        Its somewhat obscurely placed so easy to miss when doing the final check that everything has been packed. Well obscure for me anyway.

        Doh!

        • +1

          At least it was just a USB cable. I left a Netgear PTV3000 WiDi/Miracast receiver plugged in to a TV in a hotel in Canada. They were nice enough to mail it back … at my cost of course!

        • @eug: See, its so easy to do! Glad to know I am not the only muppet.

  • +1

    Bought it 2 years ago
    - The build quality is not that good (cheap plastic with scratches)
    - No adaptor for China/USA/Japan plug
    - No 2.1A usb plug (although it claim to have 3.1A in total), and no QuickCharge
    - It's sort of bulky when using for travel (the Cube is much better in this case)
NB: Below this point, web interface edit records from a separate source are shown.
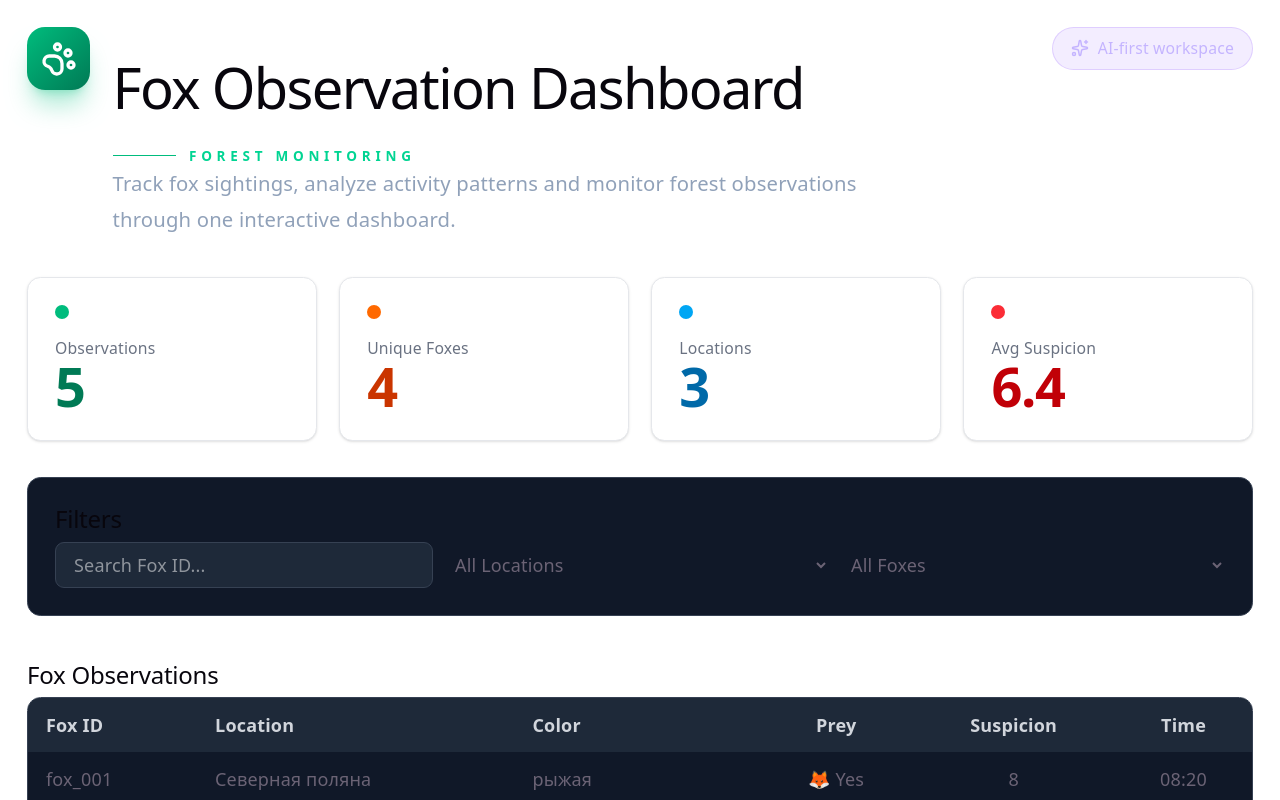
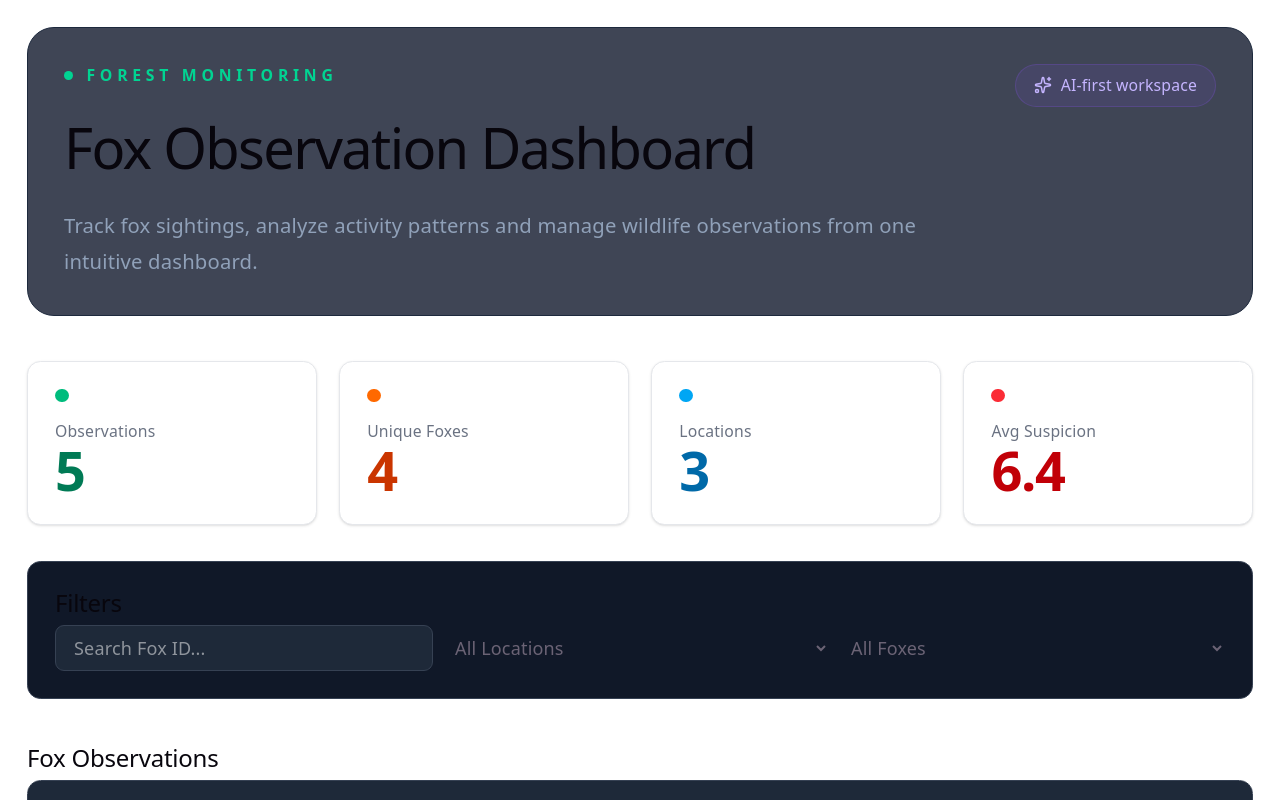
Before and after one commit to uverdoz/fox-observation-dashboard, a React (Vite) app: page / in a window 1280 px wide. Shown: the top 800 px of the page. Built offline with nearby package versions, Linux system fonts and the light colour scheme.

Commit message:
fix last header

```diff
--- a/src/components/Header.jsx
+++ b/src/components/Header.jsx
@@ -1,44 +1,34 @@
-import { PawPrint, Sparkles } from "lucide-react";
+import { Sparkles } from "lucide-react";
 
 export default function Header() {
   return (
-    <header className="mb-9">
+    <header className="mb-10 rounded-3xl border border-slate-800 bg-slate-900/80 p-8 backdrop-blur">
       <div className="flex flex-col gap-8 lg:flex-row lg:items-start lg:justify-between">
 
-        <div className="flex items-start gap-5">
+        <div className="max-w-3xl">
 
-          <div className="grid h-14 w-14 shrink-0 place-items-center rounded-2xl bg-gradient-to-br from-emerald-500 to-emerald-700 shadow-xl shadow-emerald-500/30">
-            <PawPrint
-              className="h-8 w-8 text-white"
-              strokeWidth={2.2}
-            />
+          <div className="flex items-center gap-3">
+            <div className="h-2 w-2 rounded-full bg-emerald-400"></div>
+
+            <span className="text-sm font-semibold uppercase tracking-[0.3em] text-emerald-400">
+              Forest Monitoring
+            </span>
           </div>
 
-          <div>
+          <h1 className="mt-4 text-5xl font-black tracking-tight text-white sm:text-6xl">
+            Fox Observation Dashboard
+          </h1>
 
-            <h1 className="-mt-2 text-4xl font-extrabold tracking-tight leading-none text-white sm:text-5xl">
-              Fox Observation Dashboard
-            </h1>
+          <p className="mt-5 text-lg leading-8 text-slate-400">
+            Track fox sightings, analyze activity patterns and manage wildlife
+            observations from one intuitive dashboard.
+          </p>
 
-            <div className="mt-4 flex items-center gap-3">
-              <div className="h-px w-14 bg-emerald-500"></div>
-
-              <span className="text-xs font-bold uppercase tracking-[0.35em] text-emerald-400">
-                Forest Monitoring
-              </span>
-            </div>
-
-            <p className="mt-5 max-w-2xl text-base leading-8 text-slate-400 sm:text-lg">
-              Track fox sightings, analyze activity patterns and monitor forest
-              observations through one interactive dashboard.
-            </p>
-
-          </div>
         </div>
 
-        <div className="inline-flex items-center gap-2 rounded-full border border-violet-500/20 bg-violet-500/10 px-4 py-2 text-sm font-medium text-violet-300 backdrop-blur-sm">
+        <div className="inline-flex items-center gap-2 rounded-full border border-violet-500/20 bg-violet-500/10 px-4 py-2 text-sm font-medium text-violet-300">
           <Sparkles className="h-4 w-4" />
-          <span>AI-first workspace</span>
+          AI-first workspace
         </div>
 
       </div>
```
    Thus, not recommanded

  • What is the PowerCube that some posters have mentioned?

    I have a Belkin power board with two outlets and only 1 usb, but it is a bit heavy and bulky now that I travel cabin bag only. It has built in surge protection and has served me well for many years, but sometimes one usb port is a pain.

  • Belkin Powercube - around $25 but no international adaptors.

    The direct replacement is the Belkin International Surge Adaptor for around $40-60.
    Almost identical in that it has adaptors for most countries, 2x Aus power outputs and 2x USB.
    The main advantage over the Aldi one is that it has inbuilt surge protection, which for me is a must in areas with unreliable power

  • Bought one a few years ago when it was on sale. It stopped working after being used on one trip. Would not recommend.